DR: Tell me about your non-profit organization.
AM: We work primarily in undeserved communities. Children in African American and Latino communities are typically diagnosed two to four years later than White children and are twice as likely not to receive quality healthcare, evaluations and intervention services. I am familiar with poor communities, having grown up in a poor community in North St. Louis.
We go into poor communities and teach advocacy. We teach parents how to prepare documents for meetings, how to attend meetings and how to work within the system. We connect them with financial resources. We do a camp for kids. The organization is really about closing the gap.
DR: What is it that you could say to people who have no experience with autism that would allow for the compassion that would make such a difference for a child or a family?
AM: First of all I would say, "Buy the book"!
Secondly I would say that we all have an opportunity to be advocates. We are all going to be touched by autism. Soon we will all know someone who is autistic. We all have an obligation to anyone with any kind of disability to work together to create an environment where they can live with dignity in our communities.

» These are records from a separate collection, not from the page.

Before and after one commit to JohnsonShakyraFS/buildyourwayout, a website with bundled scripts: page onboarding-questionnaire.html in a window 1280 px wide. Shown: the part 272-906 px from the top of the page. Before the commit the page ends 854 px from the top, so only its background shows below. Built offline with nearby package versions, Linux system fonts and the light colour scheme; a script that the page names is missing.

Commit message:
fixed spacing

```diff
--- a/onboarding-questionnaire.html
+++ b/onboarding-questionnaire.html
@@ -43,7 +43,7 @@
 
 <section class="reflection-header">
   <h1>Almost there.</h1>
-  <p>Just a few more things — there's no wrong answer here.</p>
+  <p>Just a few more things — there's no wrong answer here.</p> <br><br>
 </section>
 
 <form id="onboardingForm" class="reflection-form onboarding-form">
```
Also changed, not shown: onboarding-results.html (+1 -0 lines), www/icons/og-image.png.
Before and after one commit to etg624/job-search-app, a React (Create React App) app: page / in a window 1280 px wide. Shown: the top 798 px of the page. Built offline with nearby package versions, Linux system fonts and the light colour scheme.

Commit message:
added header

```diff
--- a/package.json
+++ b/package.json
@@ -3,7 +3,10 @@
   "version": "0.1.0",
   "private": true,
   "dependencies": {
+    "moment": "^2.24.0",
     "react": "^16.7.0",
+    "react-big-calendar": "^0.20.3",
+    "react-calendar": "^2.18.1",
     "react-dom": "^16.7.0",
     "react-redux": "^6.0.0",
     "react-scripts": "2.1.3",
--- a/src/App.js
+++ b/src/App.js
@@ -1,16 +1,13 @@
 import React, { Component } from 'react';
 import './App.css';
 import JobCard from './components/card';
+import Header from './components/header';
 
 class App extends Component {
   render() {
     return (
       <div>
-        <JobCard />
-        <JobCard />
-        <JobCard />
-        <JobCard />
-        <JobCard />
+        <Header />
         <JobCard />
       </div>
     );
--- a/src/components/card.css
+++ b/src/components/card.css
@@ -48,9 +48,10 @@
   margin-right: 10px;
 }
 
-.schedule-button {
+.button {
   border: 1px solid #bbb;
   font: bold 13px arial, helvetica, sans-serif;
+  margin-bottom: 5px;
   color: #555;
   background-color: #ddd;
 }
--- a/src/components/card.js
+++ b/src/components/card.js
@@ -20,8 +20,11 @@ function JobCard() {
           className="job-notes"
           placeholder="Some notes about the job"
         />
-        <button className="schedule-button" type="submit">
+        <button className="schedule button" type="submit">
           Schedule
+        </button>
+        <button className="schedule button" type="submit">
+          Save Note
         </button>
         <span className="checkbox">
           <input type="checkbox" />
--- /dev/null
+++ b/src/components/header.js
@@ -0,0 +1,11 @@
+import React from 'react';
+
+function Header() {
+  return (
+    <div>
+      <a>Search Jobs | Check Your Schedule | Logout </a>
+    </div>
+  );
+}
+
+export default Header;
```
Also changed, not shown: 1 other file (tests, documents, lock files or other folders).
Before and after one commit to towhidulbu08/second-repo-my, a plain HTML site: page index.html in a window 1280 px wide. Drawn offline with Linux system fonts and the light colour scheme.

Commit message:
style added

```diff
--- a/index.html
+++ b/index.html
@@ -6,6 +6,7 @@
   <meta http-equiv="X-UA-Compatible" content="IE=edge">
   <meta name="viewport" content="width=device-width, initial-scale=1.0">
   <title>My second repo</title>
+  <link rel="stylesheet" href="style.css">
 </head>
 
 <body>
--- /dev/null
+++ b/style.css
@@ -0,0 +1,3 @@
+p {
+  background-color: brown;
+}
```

One of the biggest issues that parents have is going out and feeling embarrassed because your child is having a difficult time or a tantrum and people are staring at you...
DR: Or shooting a dirty look...
AM: If people would just think for a moment before they do that. If they would turn their head and recognize that it's none of their business - just that would make the difference between someone feeling comfortable going out into their own communities or not.
That is what advocacy can do. It can create an awareness and a sensitivity that is really needed.
DR: A hundred years from now what do you want to be remembered for?
AM: Two words:
The Special Needs Network, Inc
ABOUT SPECIAL NEEDS NETWORK, INC.
Autism is the fastest-growing childhood disease in America. A recent study published in the American Academy of Pediatrics Journal confirms that one in every 91 American children, including on in every 58 boys born today will be diagnosed with autism. The Center for Disease Control reports that one in every 150 children has autism. In California alone, two children are diagnosed every hour. This complex neurological disorder is taking its toll on school districts, communities and families across the nation. And nowhere is the impact felt more than in communities of color, where both diagnosis and services are delayed two years on average--two years lost for a child who needs early intervention for his developing brain. Two years without valuable therapies that can make the difference between her ability to someday live on her own – or lead a life of institutionalized care. This is the reality for thousands of special needs families who live in disenfranchised communities. And this is the reality that Special Needs Network, Inc. is committed to change.
Special Needs Network, Inc. is responding to the crisis of autism and other developmental disabilities in underserved communities by providing educational forums, resources, and specialized learning opportunities for parents and care givers of special needs children, intervention programs and advocacy training. Founded in 2005, SNN grew out of the struggles of two mothers whose sons were diagnosed with autism. Co-founder and President Areva Martin son’s diagnosis and her personal struggles to access services convinced her that an organization like SNN was overdue in South Los Angeles.